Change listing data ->

== Segment start ==

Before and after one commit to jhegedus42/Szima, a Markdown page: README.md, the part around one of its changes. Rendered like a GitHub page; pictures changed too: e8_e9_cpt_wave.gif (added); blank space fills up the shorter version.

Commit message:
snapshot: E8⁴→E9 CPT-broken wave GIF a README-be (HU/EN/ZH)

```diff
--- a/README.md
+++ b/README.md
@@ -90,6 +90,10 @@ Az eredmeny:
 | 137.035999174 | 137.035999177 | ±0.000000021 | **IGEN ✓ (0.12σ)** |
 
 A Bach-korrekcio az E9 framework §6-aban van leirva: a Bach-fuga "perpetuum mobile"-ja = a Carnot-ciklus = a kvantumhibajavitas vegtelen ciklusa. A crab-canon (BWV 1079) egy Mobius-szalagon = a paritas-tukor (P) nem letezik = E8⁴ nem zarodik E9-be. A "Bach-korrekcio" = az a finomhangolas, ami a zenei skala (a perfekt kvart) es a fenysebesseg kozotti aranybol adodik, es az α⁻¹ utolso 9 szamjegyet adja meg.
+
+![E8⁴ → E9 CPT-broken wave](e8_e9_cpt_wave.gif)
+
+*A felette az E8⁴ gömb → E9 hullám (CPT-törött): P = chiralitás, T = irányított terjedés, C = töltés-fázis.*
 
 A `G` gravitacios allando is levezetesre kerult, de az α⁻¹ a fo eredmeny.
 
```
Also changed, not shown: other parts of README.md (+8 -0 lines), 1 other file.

== Segment end ==
== Segment start ==

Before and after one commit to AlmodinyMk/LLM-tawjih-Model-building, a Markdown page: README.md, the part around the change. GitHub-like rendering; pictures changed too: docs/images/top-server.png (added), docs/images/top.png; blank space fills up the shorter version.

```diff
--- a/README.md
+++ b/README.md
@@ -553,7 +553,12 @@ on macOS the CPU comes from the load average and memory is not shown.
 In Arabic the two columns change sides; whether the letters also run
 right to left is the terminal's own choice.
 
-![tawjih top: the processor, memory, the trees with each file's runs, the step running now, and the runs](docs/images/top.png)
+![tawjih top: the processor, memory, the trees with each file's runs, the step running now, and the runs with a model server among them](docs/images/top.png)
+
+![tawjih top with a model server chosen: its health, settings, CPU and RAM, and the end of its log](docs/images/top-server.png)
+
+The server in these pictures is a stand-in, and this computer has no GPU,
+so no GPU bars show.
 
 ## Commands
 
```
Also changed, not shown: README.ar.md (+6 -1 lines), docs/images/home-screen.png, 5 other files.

== Segment end ==
== Segment start ==

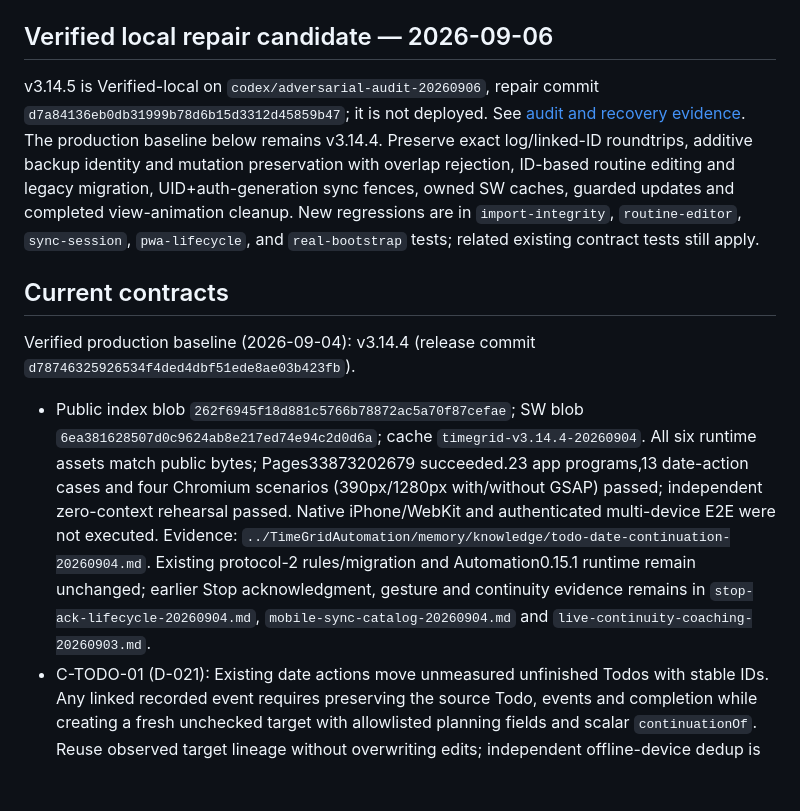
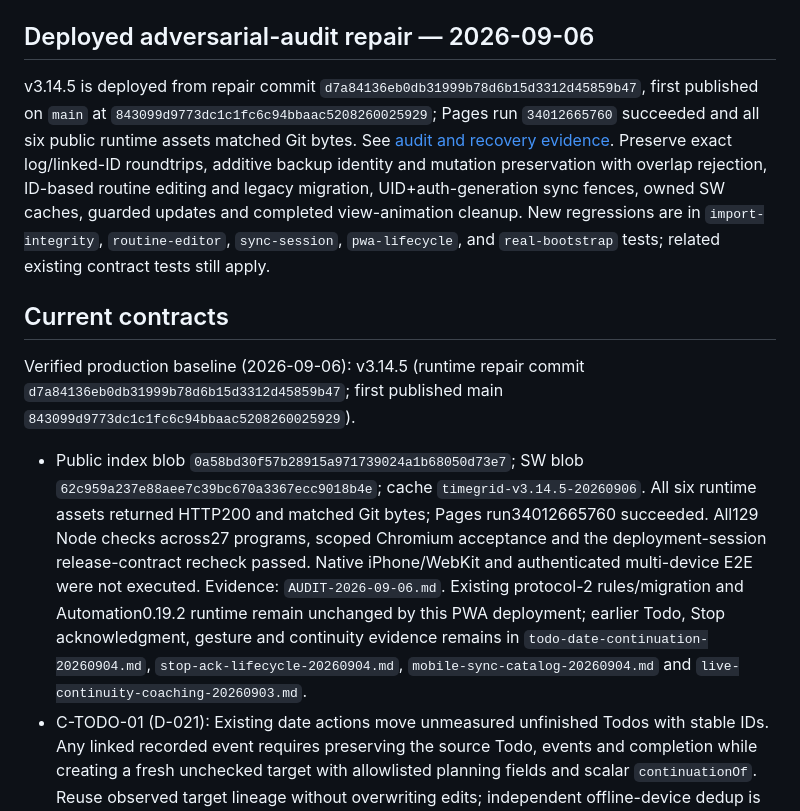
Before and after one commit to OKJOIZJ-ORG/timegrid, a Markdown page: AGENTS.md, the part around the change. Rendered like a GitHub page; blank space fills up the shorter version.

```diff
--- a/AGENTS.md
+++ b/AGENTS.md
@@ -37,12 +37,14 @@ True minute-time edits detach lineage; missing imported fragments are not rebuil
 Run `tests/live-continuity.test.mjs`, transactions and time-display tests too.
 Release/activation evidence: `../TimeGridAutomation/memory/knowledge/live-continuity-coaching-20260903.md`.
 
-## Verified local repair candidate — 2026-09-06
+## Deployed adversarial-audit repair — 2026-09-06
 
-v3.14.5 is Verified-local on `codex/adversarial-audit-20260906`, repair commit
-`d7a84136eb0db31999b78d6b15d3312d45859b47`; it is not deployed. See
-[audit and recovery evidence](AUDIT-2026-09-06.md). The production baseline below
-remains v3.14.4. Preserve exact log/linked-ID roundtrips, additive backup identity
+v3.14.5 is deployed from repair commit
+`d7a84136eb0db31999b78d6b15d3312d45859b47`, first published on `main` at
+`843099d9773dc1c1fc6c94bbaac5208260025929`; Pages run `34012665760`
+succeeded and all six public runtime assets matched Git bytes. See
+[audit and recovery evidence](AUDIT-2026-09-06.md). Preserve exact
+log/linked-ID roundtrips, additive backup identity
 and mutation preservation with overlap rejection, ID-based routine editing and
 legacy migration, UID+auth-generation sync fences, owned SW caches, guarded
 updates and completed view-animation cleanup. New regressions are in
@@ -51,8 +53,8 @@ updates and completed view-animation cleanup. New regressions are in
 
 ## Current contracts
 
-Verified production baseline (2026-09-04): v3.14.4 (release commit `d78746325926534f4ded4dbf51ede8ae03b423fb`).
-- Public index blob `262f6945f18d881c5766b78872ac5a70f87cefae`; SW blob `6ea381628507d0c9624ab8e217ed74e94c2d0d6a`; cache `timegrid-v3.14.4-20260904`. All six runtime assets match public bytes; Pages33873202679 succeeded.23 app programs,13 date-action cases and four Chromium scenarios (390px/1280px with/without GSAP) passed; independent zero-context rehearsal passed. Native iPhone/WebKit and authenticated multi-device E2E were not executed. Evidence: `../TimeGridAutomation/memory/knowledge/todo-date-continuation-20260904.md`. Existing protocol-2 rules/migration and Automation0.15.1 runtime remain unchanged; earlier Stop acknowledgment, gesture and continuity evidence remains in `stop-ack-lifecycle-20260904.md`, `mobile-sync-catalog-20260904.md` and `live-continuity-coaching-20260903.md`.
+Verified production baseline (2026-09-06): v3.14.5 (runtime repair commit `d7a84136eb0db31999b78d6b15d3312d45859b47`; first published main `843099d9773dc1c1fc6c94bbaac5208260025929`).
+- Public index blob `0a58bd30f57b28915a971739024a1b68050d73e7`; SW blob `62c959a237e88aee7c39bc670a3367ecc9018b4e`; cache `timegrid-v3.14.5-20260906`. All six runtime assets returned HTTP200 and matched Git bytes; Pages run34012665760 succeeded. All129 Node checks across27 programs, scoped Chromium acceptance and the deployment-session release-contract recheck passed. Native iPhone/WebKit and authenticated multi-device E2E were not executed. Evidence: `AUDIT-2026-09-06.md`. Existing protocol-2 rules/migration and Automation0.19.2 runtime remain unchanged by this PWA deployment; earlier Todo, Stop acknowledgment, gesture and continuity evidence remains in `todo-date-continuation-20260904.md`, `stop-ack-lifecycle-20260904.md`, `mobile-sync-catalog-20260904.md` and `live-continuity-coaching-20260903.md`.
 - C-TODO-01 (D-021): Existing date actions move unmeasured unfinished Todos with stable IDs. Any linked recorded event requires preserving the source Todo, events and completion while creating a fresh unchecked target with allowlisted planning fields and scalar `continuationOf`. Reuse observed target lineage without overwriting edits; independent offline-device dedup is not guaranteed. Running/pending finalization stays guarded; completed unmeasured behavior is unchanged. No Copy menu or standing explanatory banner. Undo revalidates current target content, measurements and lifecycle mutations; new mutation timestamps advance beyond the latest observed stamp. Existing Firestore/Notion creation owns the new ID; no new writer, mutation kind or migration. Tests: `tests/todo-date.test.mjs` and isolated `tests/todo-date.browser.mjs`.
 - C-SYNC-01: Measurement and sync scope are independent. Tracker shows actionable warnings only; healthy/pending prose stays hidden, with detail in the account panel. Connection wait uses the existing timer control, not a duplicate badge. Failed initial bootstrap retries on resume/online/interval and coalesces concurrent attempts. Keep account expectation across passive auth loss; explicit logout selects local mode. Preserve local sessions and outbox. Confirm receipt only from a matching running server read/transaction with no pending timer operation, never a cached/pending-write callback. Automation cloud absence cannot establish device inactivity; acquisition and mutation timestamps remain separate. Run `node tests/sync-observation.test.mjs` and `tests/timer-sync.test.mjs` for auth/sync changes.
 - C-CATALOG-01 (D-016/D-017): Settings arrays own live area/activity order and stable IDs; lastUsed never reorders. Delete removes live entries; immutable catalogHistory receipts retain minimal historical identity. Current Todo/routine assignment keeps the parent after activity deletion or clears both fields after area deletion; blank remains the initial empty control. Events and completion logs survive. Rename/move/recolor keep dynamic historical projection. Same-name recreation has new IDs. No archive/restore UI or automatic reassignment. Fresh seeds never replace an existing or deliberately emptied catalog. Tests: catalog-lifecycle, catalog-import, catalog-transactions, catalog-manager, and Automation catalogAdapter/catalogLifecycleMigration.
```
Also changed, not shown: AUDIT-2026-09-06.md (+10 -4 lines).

== Segment end ==

What you are asked to do -> Which lines above include the word "animation"? Pick them out and copy them.

Completed task ->
 updates and completed view-animation cleanup. New regressions are in
@@ -51,8 +53,8 @@ updates and completed view-animation cleanup. New regressions are in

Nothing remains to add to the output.